Throughout the pandemic, Shelby Williams, of Royal Ballet of Flanders (aka "Biscuit Ballerina"), has been sharing videos that capture the pitfalls of dancers working from home: slipping on linoleum, kicking over lamps and even taking windows apart at the "barre." "Dancers aren't known to be graceful all of the time," says Mandy Blackmon, PT, DPT, OSC, CMTPT, head physical therapist/medical director for Atlanta Ballet. "They tend to fall and trip."

Many dancers have tried to make their home spaces as safe as possible for class and rehearsal by setting up a piece of marley, like Harlequin's Dance Mat, to work on. But there's another element needed for taking thorough ballet classes at home: a portable barre.

"Using a barre is kinda Ballet 101," says 16-year-old Haley Dale, a student in her second year at American Ballet Theatre's Jacqueline Kennedy Onassis School. She'd bought a portable barre from Harlequin to use at her parents' home in Northern Virginia even before the pandemic hit. "Before I got it, honestly I would stay away from doing barre work at home. Now I'm able to do it all the time."

Blackmon bought her 15-year-old stepdaughter a freestanding Professional Series Ballet Barre from Harlequin early on in quarantine. "I was worried about her injuring herself without one," she admits.

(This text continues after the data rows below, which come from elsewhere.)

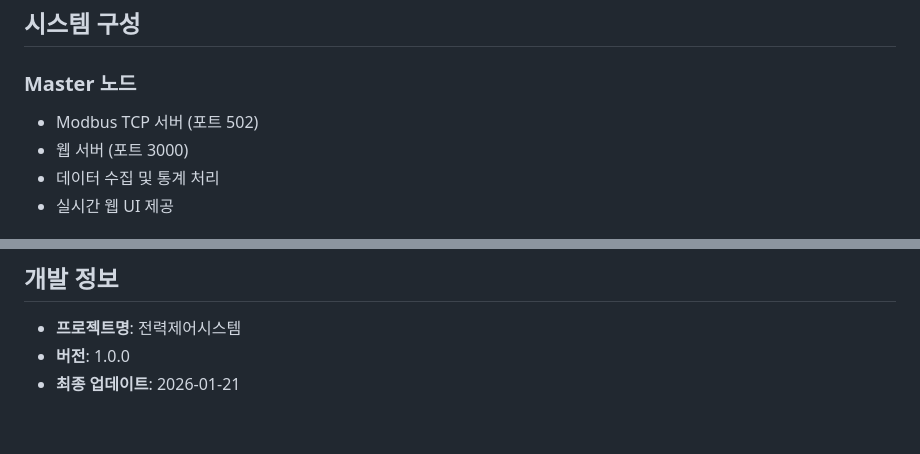
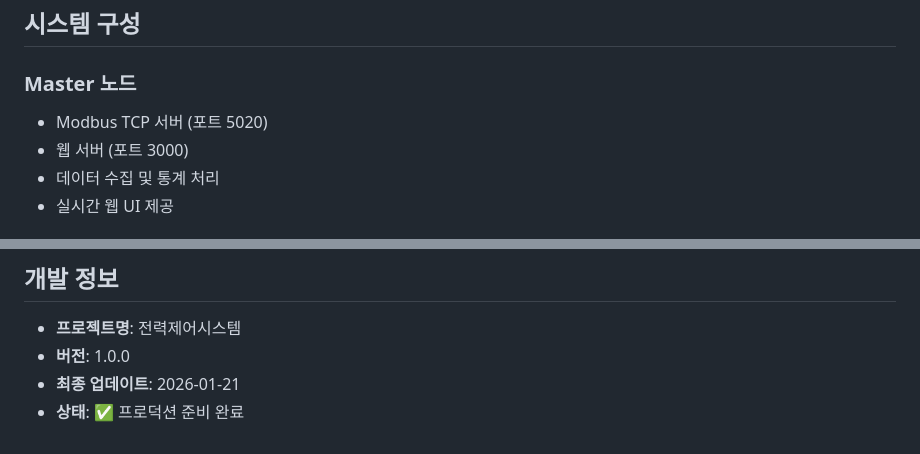
Before and after one commit to growJ-Developer/PM_PLC, a Markdown page: README.md, 2 parts joined by grey strips. Drawn GitHub-style.

```diff
--- a/README.md
+++ b/README.md
@@ -14,7 +38,7 @@
 ## 시스템 구성
 
 ### Master 노드
-- Modbus TCP 서버 (포트 502)
+- Modbus TCP 서버 (포트 5020)
 - 웹 서버 (포트 3000)
 - 데이터 수집 및 통계 처리
 - 실시간 웹 UI 제공
@@ -213,3 +227,4 @@ ISC
 - **프로젝트명**: 전력제어시스템
 - **버전**: 1.0.0
 - **최종 업데이트**: 2026-01-21
+- **상태**: ✅ 프로덕션 준비 완료
```
Also changed, not shown: other parts of README.md (+32 -18 lines).
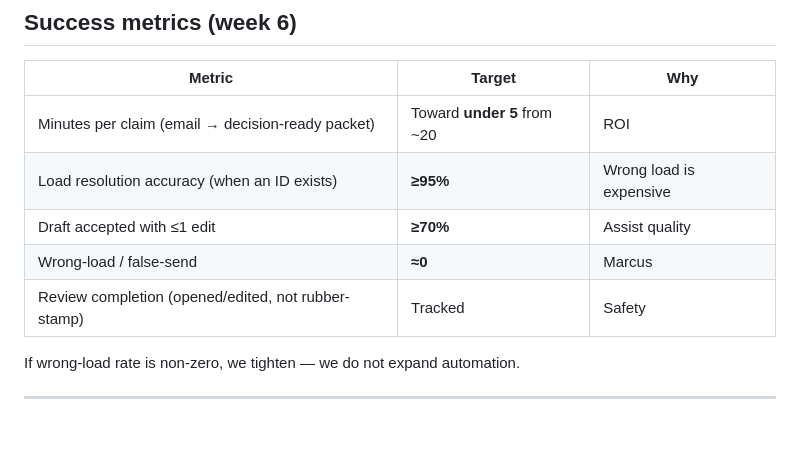
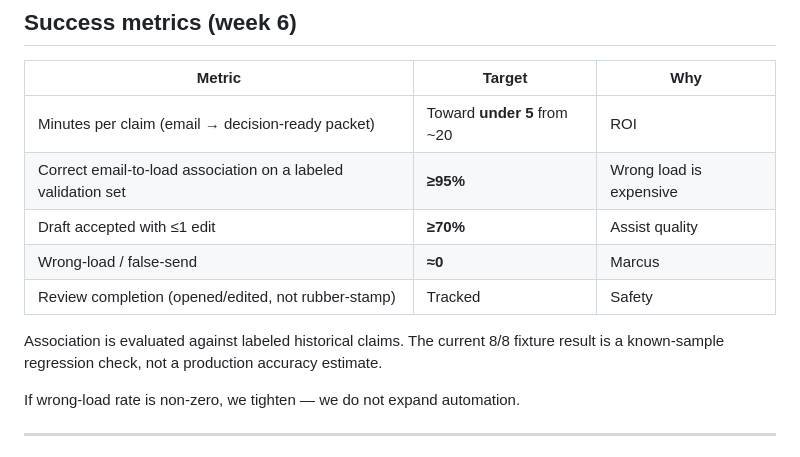
Before and after one commit to AryanSethiya/meridian, a Markdown page: DESIGN.md, the part around the change. Drawn GitHub-style; blank space fills up the shorter version.

Commit message:
Clarify load-association success metric as labeled-set accuracy.
Document that the 8/8 fixture score is a known-sample regression check, not a production accuracy estimate.

```diff
--- a/DESIGN.md
+++ b/DESIGN.md
@@ -89,10 +89,12 @@ Packet `analysis` separates: FreightPro facts (with source/snapshot freshness)
 | Metric | Target | Why |
 |---|---|---|
 | Minutes per claim (email → decision-ready packet) | Toward **under 5** from ~20 | ROI |
-| Load resolution accuracy (when an ID exists) | **≥95%** | Wrong load is expensive |
+| Correct email-to-load association on a labeled validation set | **≥95%** | Wrong load is expensive |
 | Draft accepted with ≤1 edit | **≥70%** | Assist quality |
 | Wrong-load / false-send | **≈0** | Marcus |
 | Review completion (opened/edited, not rubber-stamp) | Tracked | Safety |
+
+Association is evaluated against labeled historical claims. The current 8/8 fixture result is a known-sample regression check, not a production accuracy estimate.
 
 If wrong-load rate is non-zero, we tighten — we do not expand automation.
 
```
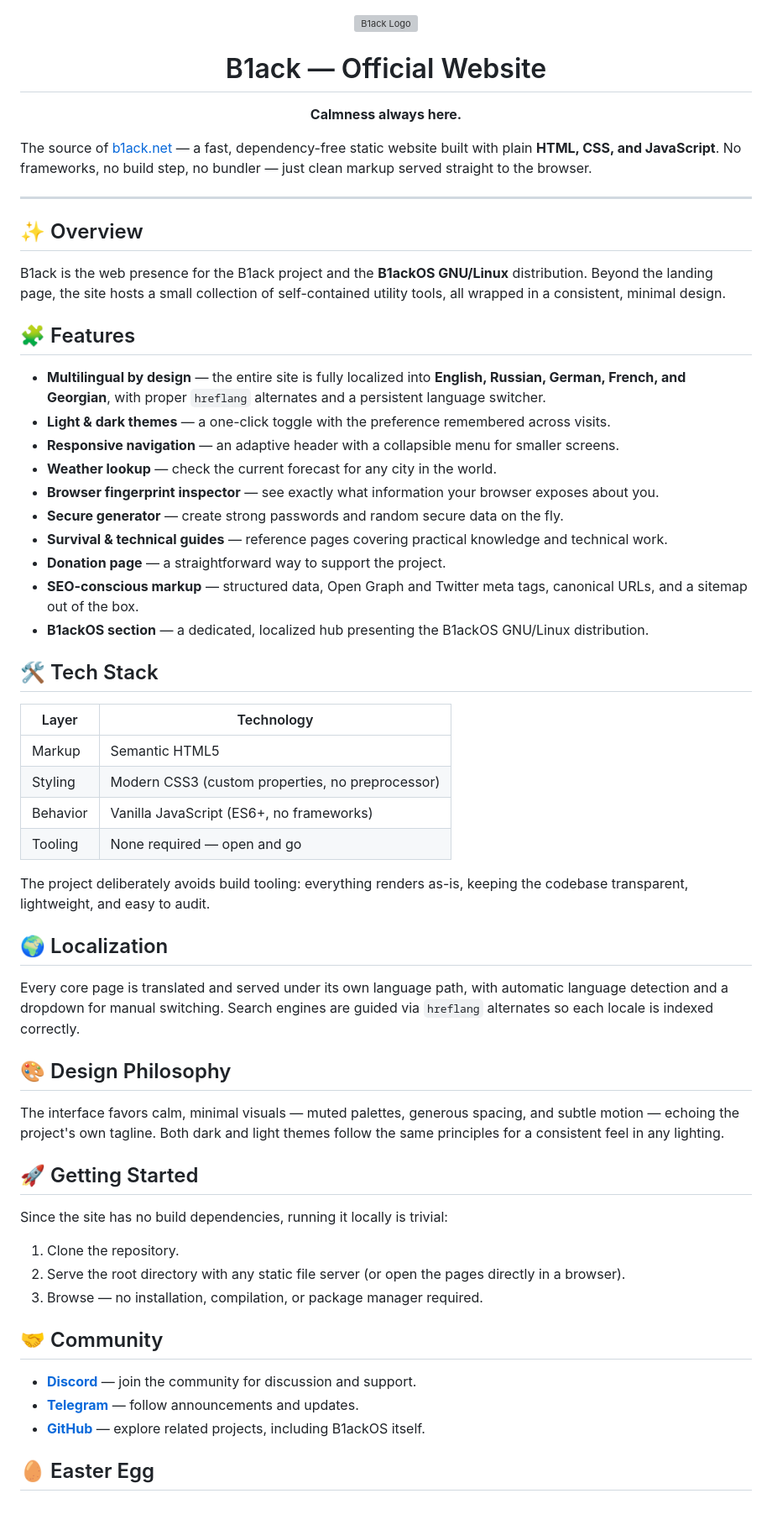
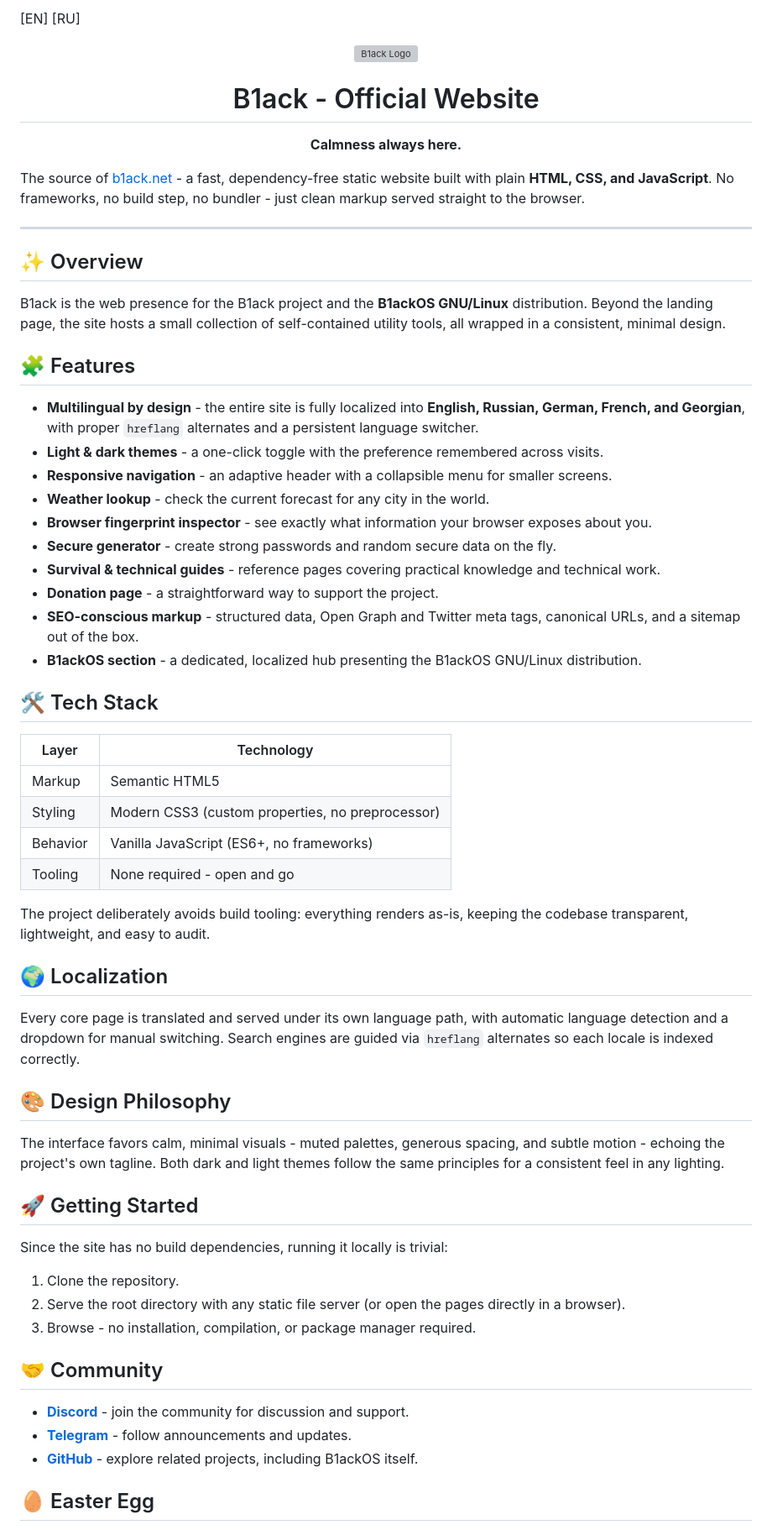
Before and after one commit to b1-ack/website, a Markdown page: README.md, the part around one of its changes. Shown at 84% size. Drawn GitHub-style; grey boxes are pictures that could not be loaded.

```diff
--- a/README.md
+++ b/README.md
@@ -1,14 +1,16 @@
+[EN] [RU]
+
 <div align="center">
 
 <img src="https://b1ack.net/favicon.svg" alt="B1ack Logo" width="120" />
 
-# B1ack — Official Website
+# B1ack - Official Website
 
 **Calmness always here.**
 
 </div>
 
-The source of [b1ack.net](https://b1ack.net) — a fast, dependency-free static website built with plain **HTML, CSS, and JavaScript**. No frameworks, no build step, no bundler — just clean markup served straight to the browser.
+The source of [b1ack.net](https://b1ack.net) - a fast, dependency-free static website built with plain **HTML, CSS, and JavaScript**. No frameworks, no build step, no bundler - just clean markup served straight to the browser.
 
 ---
 
@@ -18,16 +20,16 @@ B1ack is the web presence for the B1ack project and the **B1ackOS GNU/Linux** di
 
 ## 🧩 Features
 
-- **Multilingual by design** — the entire site is fully localized into **English, Russian, German, French, and Georgian**, with proper `hreflang` alternates and a persistent language switcher.
-- **Light & dark themes** — a one-click toggle with the preference remembered across visits.
-- **Responsive navigation** — an adaptive header with a collapsible menu for smaller screens.
-- **Weather lookup** — check the current forecast for any city in the world.
-- **Browser fingerprint inspector** — see exactly what information your browser exposes about you.
-- **Secure generator** — create strong passwords and random secure data on the fly.
-- **Survival & technical guides** — reference pages covering practical knowledge and technical work.
-- **Donation page** — a straightforward way to support the project.
-- **SEO-conscious markup** — structured data, Open Graph and Twitter meta tags, canonical URLs, and a sitemap out of the box.
-- **B1ackOS section** — a dedicated, localized hub presenting the B1ackOS GNU/Linux distribution.
+- **Multilingual by design** - the entire site is fully localized into **English, Russian, German, French, and Georgian**, with proper `hreflang` alternates and a persistent language switcher.
+- **Light & dark themes** - a one-click toggle with the preference remembered across visits.
+- **Responsive navigation** - an adaptive header with a collapsible menu for smaller screens.
+- **Weather lookup** - check the current forecast for any city in the world.
+- **Browser fingerprint inspector** - see exactly what information your browser exposes about you.
+- **Secure generator** - create strong passwords and random secure data on the fly.
+- **Survival & technical guides** - reference pages covering practical knowledge and technical work.
+- **Donation page** - a straightforward way to support the project.
+- **SEO-conscious markup** - structured data, Open Graph and Twitter meta tags, canonical URLs, and a sitemap out of the box.
+- **B1ackOS section** - a dedicated, localized hub presenting the B1ackOS GNU/Linux distribution.
 
 ## 🛠 Tech Stack
 
@@ -36,7 +38,7 @@ B1ack is the web presence for the B1ack project and the **B1ackOS GNU/Linux** di
 | Markup     | Semantic HTML5                  |
 | Styling    | Modern CSS3 (custom properties, no preprocessor) |
 | Behavior   | Vanilla JavaScript (ES6+, no frameworks) |
-| Tooling    | None required — open and go     |
+| Tooling    | None required - open and go     |
 
 The project deliberately avoids build tooling: everything renders as-is, keeping the codebase transparent, lightweight, and easy to audit.
 
@@ -46,7 +48,7 @@ Every core page is translated and served under its own language path, with autom
 
 ## 🎨 Design Philosophy
 
-The interface favors calm, minimal visuals — muted palettes, generous spacing, and subtle motion — echoing the project's own tagline. Both dark and light themes follow the same principles for a consistent feel in any lighting.
+The interface favors calm, minimal visuals - muted palettes, generous spacing, and subtle motion - echoing the project's own tagline. Both dark and light themes follow the same principles for a consistent feel in any lighting.
 
 ## 🚀 Getting Started
 
@@ -54,13 +56,13 @@ Since the site has no build dependencies, running it locally is trivial:
 
 1. Clone the repository.
 2. Serve the root directory with any static file server (or open the pages directly in a browser).
-3. Browse — no installation, compilation, or package manager required.
+3. Browse - no installation, compilation, or package manager required.
 
 ## 🤝 Community
 
-- **[Discord](https://discord.gg/NxZEbtEhAp)** — join the community for discussion and support.
-- **[Telegram](https://t.me/B1ackOS)** — follow announcements and updates.
-- **[GitHub](https://github.com/b1-ack)** — explore related projects, including B1ackOS itself.
+- **[Discord](https://discord.gg/NxZEbtEhAp)** - join the community for discussion and support.
+- **[Telegram](https://t.me/B1ackOS)** - follow announcements and updates.
+- **[GitHub](https://github.com/b1-ack)** - explore related projects, including B1ackOS itself.
 
 ## 🥚 Easter Egg
 
```
Also changed, not shown: other parts of README.md (+4 -4 lines).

What exactly makes Harlequin's barres an at-home must-have, and hanging on to a chair or countertop so risky? Here are five major differences dancers will notice right away.

December 2020